Panetta's brief, prepared by the Department of Justice, is limited to the standing issue. The brief argues that any fear of redetention is not imminent, both because the government has not expressed any desire to redetain Padilla, and also because Padilla is currently serving a 17-year prison term. The brief also argues that Padilla's stigma over being labeled an enemy combatant is insufficient, both because it is not tied to a "further cognizable injury" (since the threat of redetention is not imminent) and because the injury is subjective, rather than objective.
Padilla's Reply Brief
Padilla first answers the objection that habeas proceedings were an "alternative, existing process" to a Bivens cause of action. He notes that because he was held in South Carolina for two years before being given an opportunity to challenge his detention, he wasn't actually afforded his habeas rights as an adequate remedy. In addition, the habeas proceeding only evaluated whether he could be held on the facts as stipulated -- it did not itself afford an opportunity to litigate the facts themselves. Finally, because Bivens is based "on the deterrence of individual officers who commit unconstitutional acts," it requires a sanction to be effective, which a habeas proceeding does not provide.
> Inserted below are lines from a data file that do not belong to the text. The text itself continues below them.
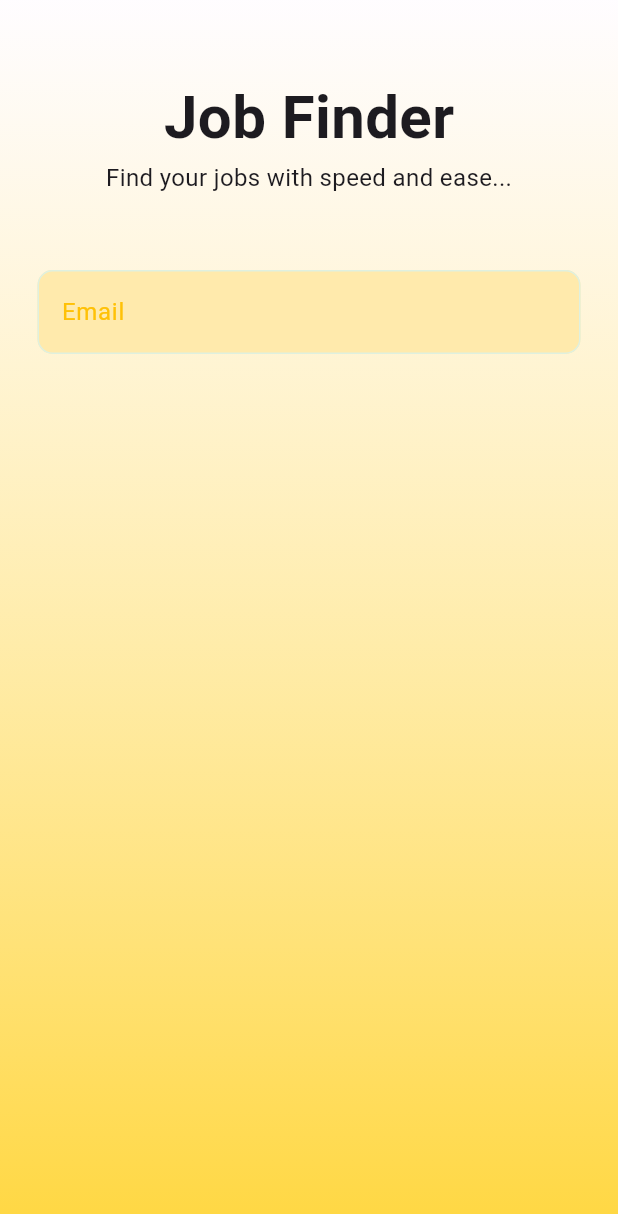
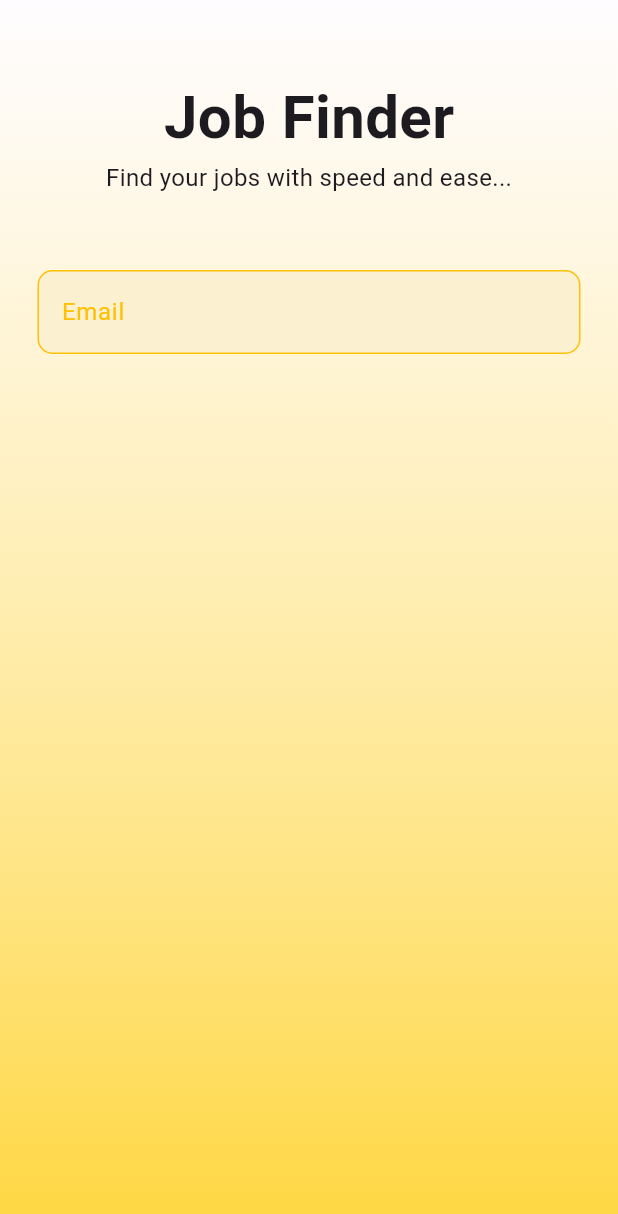
Before and after one commit to Evar-SF27/jobs, a Flutter app: the screen it shows after launch, on a phone screen of 412 x 824 dp. Shown: the top 1214 px of the screen. Run offline on Flutter 3.47's test engine with Material 2 defaults, Android fonts, the phone set to English and light mode, and no system bars; our stand-ins replace email_validator.

Commit message:
login screen components

```diff
--- a/lib/widgets/input.dart
+++ b/lib/widgets/input.dart
@@ -16,12 +16,11 @@ Padding emailField({required controller, required labelText}) {
       decoration: InputDecoration(
           enabledBorder: const OutlineInputBorder(
               borderRadius: BorderRadius.all(Radius.elliptical(10, 10)),
-              borderSide:
-                  BorderSide(color: Color.fromARGB(255, 223, 240, 223))),
+              borderSide: BorderSide(color: Colors.amber)),
           focusedBorder: const OutlineInputBorder(
               borderRadius: BorderRadius.all(Radius.elliptical(10, 10)),
               borderSide: BorderSide(color: Colors.amber)),
-          fillColor: const Color.fromARGB(255, 255, 234, 172),
+          fillColor: const Color.fromARGB(255, 251, 241, 208),
           filled: true,
           labelText: labelText,
           labelStyle: const TextStyle(color: Colors.amber)),
```
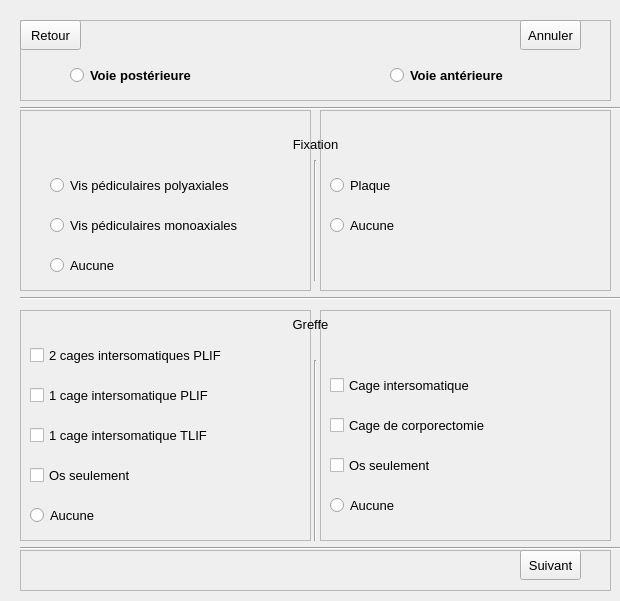
Qt form UITest/Formulaire_Arthrodese.ui (jeanlgb/MVP1) before a commit.
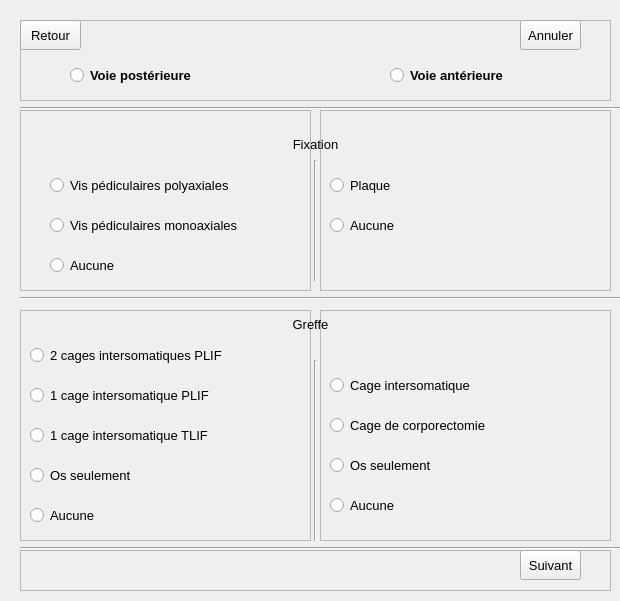
The same form after that commit.

Diff of the .ui file:
```diff
--- a/UITest/Formulaire_Arthrodese.ui
+++ b/UITest/Formulaire_Arthrodese.ui
@@ -354,7 +354,7 @@
      <string>Aucune</string>
     </property>
    </widget>
-   <widget class="QCheckBox" name="checkBox_1plif">
+   <widget class="QRadioButton" name="radioButton_1plif">
     <property name="geometry">
      <rect>
       <x>10</x>
@@ -372,7 +372,7 @@
      <string>1 cage intersomatique PLIF</string>
     </property>
    </widget>
-   <widget class="QCheckBox" name="checkBox_os">
+   <widget class="QRadioButton" name="radioButton_os">
     <property name="geometry">
      <rect>
       <x>10</x>
@@ -390,7 +390,7 @@
      <string>Os seulement</string>
     </property>
    </widget>
-   <widget class="QCheckBox" name="checkBox_2plif">
+   <widget class="QRadioButton" name="radioButton_2plif">
     <property name="geometry">
      <rect>
       <x>10</x>
@@ -408,7 +408,7 @@
      <string>2 cages intersomatiques PLIF</string>
     </property>
    </widget>
-   <widget class="QCheckBox" name="checkBox_tlif">
+   <widget class="QRadioButton" name="radioButton_tlif">
     <property name="geometry">
      <rect>
       <x>10</x>
@@ -442,7 +442,7 @@
    <property name="frameShadow">
     <enum>QFrame::Raised</enum>
    </property>
-   <widget class="QCheckBox" name="checkBox_os2">
+   <widget class="QRadioButton" name="radioButton_os2">
     <property name="geometry">
      <rect>
       <x>10</x>
@@ -478,7 +478,7 @@
      <string>Aucune</string>
     </property>
    </widget>
-   <widget class="QCheckBox" name="checkBox_intersomatique">
+   <widget class="QRadioButton" name="radioButton_intersomatique">
     <property name="geometry">
      <rect>
       <x>10</x>
@@ -496,7 +496,7 @@
      <string>Cage intersomatique</string>
     </property>
    </widget>
-   <widget class="QCheckBox" name="checkBox_corporectomie_2">
+   <widget class="QRadioButton" name="radioButton_corporectomie_2">
     <property name="geometry">
      <rect>
       <x>10</x>
```
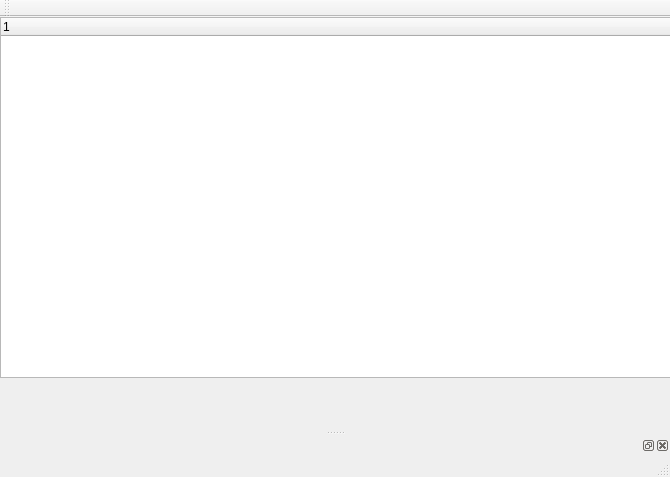
Above: EphA/mainwindow.ui from NordWest/myProj before the change. Below: the same form after it.
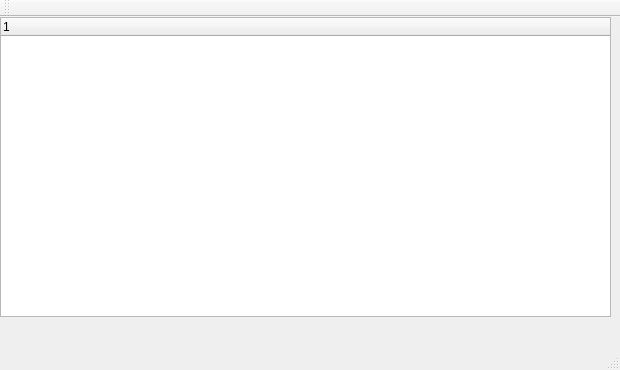
That is the form after the change.

Patch:
```diff
--- a/EphA/mainwindow.ui
+++ b/EphA/mainwindow.ui
@@ -6,10 +6,22 @@
    <rect>
     <x>0</x>
     <y>0</y>
-    <width>670</width>
-    <height>477</height>
+    <width>620</width>
+    <height>370</height>
    </rect>
   </property>
+  <property name="sizePolicy">
+   <sizepolicy hsizetype="Minimum" vsizetype="Minimum">
+    <horstretch>0</horstretch>
+    <verstretch>0</verstretch>
+   </sizepolicy>
+  </property>
+  <property name="minimumSize">
+   <size>
+    <width>620</width>
+    <height>370</height>
+   </size>
+  </property>
   <property name="windowTitle">
    <string>MainWindow</string>
   </property>
@@ -19,16 +31,22 @@
      <rect>
       <x>0</x>
       <y>0</y>
-      <width>671</width>
-      <height>361</height>
+      <width>611</width>
+      <height>300</height>
      </rect>
     </property>
     <property name="sizePolicy">
-     <sizepolicy hsizetype="Maximum" vsizetype="Maximum">
+     <sizepolicy hsizetype="MinimumExpanding" vsizetype="MinimumExpanding">
       <horstretch>2</horstretch>
       <verstretch>1</verstretch>
      </sizepolicy>
     </property>
+    <property name="minimumSize">
+     <size>
+      <width>610</width>
+      <height>300</height>
+     </size>
+    </property>
     <column>
      <property name="text">
       <string notr="true">1</string>
@@ -55,15 +73,6 @@
    </attribute>
   </widget>
   <widget class="QStatusBar" name="statusBar"/>
-  <widget class="QDockWidget" name="dockWidget">
-   <property name="features">
-    <set>QDockWidget::AllDockWidgetFeatures</set>
-   </property>
-   <attribute name="dockWidgetArea">
-    <number>8</number>
-   </attribute>
-   <widget class="QWidget" name="dockWidgetContents"/>
-  </widget>
  </widget>
  <layoutdefault spacing="6" margin="11"/>
  <resources/>
```
Left out of the diff: 4 changed lines with no effect on the pictures.
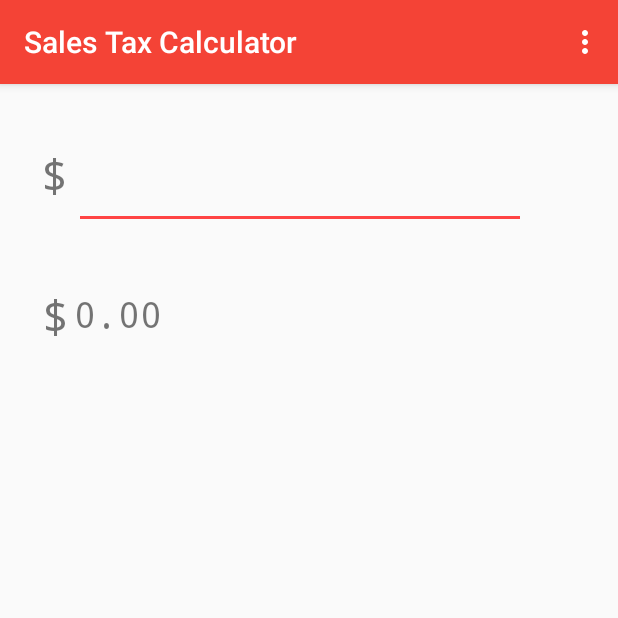
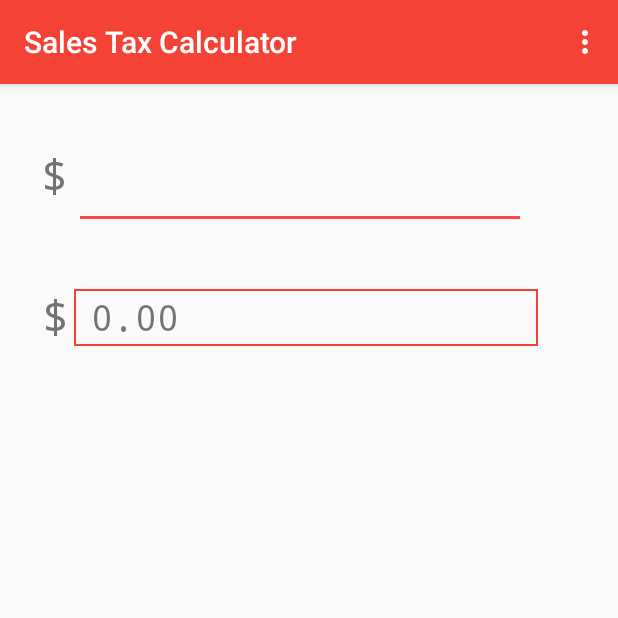
Before and after one commit to teddy-gustiaux/canadian-sales-tax-calculator, an Android app: the screen it shows after launch (MainActivity), on a phone screen of 412 x 824 dp, the top half of it. Run offline under Robolectric (Android 15) with nearby library versions, the phone set to English and light mode, and no system bars.

Commit message:
Updated layout to better highlight result

```diff
--- /dev/null
+++ b/app/src/main/res/drawable/back.xml
@@ -0,0 +1,4 @@
+<?xml version="1.0" encoding="utf-8"?>
+<shape xmlns:android="http://schemas.android.com/apk/res/android" android:shape="rectangle" >
+    <stroke android:width="1dip" android:color="@color/colorPrimary"/>
+</shape>
--- a/app/src/main/res/layout/content_main.xml
+++ b/app/src/main/res/layout/content_main.xml
@@ -72,6 +72,7 @@
         android:fontFamily="monospace"
         android:text="$"
         android:textSize="30sp"
+
         app:layout_constraintLeft_toLeftOf="parent"
         app:layout_constraintTop_toBottomOf="@+id/priceDollarSign" />
 
@@ -88,7 +89,11 @@
         android:layout_height="38dp"
         android:layout_marginRight="8dp"
         android:layout_marginTop="40dp"
+        android:background="@drawable/back"
         android:fontFamily="monospace"
+        android:paddingLeft="5pt"
+        android:paddingRight="1pt"
+        android:paddingTop="1pt"
         android:text="0.00"
         android:textSize="24sp"
         app:layout_constraintRight_toLeftOf="@+id/guideline4"
```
Having disposed of the habeas argument, Padilla notes that there are no other adequate avenues for relief, as the Uniform Code of Military Justice does not provide "remed[ies] to the victims of unlawful abuse," and the Military Claims Act would likely not apply to Padilla because of his designation as an enemy combatant.
Padilla then emphasizes that the "special factors" limiting Bivens "involve uninvited 'interference with legislative, rather than executive, prerogative," and that "the 'intrusion' into executive-branch warmaking authority that might be caused by this litigation are properly addressed through other doctrines, including evidentiary privileges and, where appropriate, qualified immunity." Padilla argues that, under the defendants' interpretation of Bivens, "any United States citizen who is gravely injured by the unlawful conduct of military officials" would be deprived of a Bivens remedy.
Padilla addresses the qualified immunity arguments by first noting that, prior to the district court's ruling, "no court had suggested that a citizen’s right to be free from torture could be abrogated by a status or classification unilaterally imposed on him by his torturers." He then discusses in detail how the complaint alleges sufficient involvement by the named defendants to satisfy Iqbal. Finally, Padilla analyzes the statutory langauge of RFRA to conclude that it does, in fact, authorize individual liability for a "person acting under color of law."
Padilla responds to the standing argument that only the President was responsible for Padilla's designation as an "enemy combatant" by noting that "[n]o court has ever held that subordinate federal officers are immune from liability for grave misconduct so long as they act pursuant to a presidential order--much less that courts lack jurisdiction to hear such claims." In addition, Padilla notes that the interrogation practices that Padilla was subjected to were approved by Rumsfeld, without the President's knowledge. Finally, Padilla notes that his incarceration does not make the threat of redetention any less imminent, and that injury to reputation "can nonetheless suffice for purposes of constitutional standing."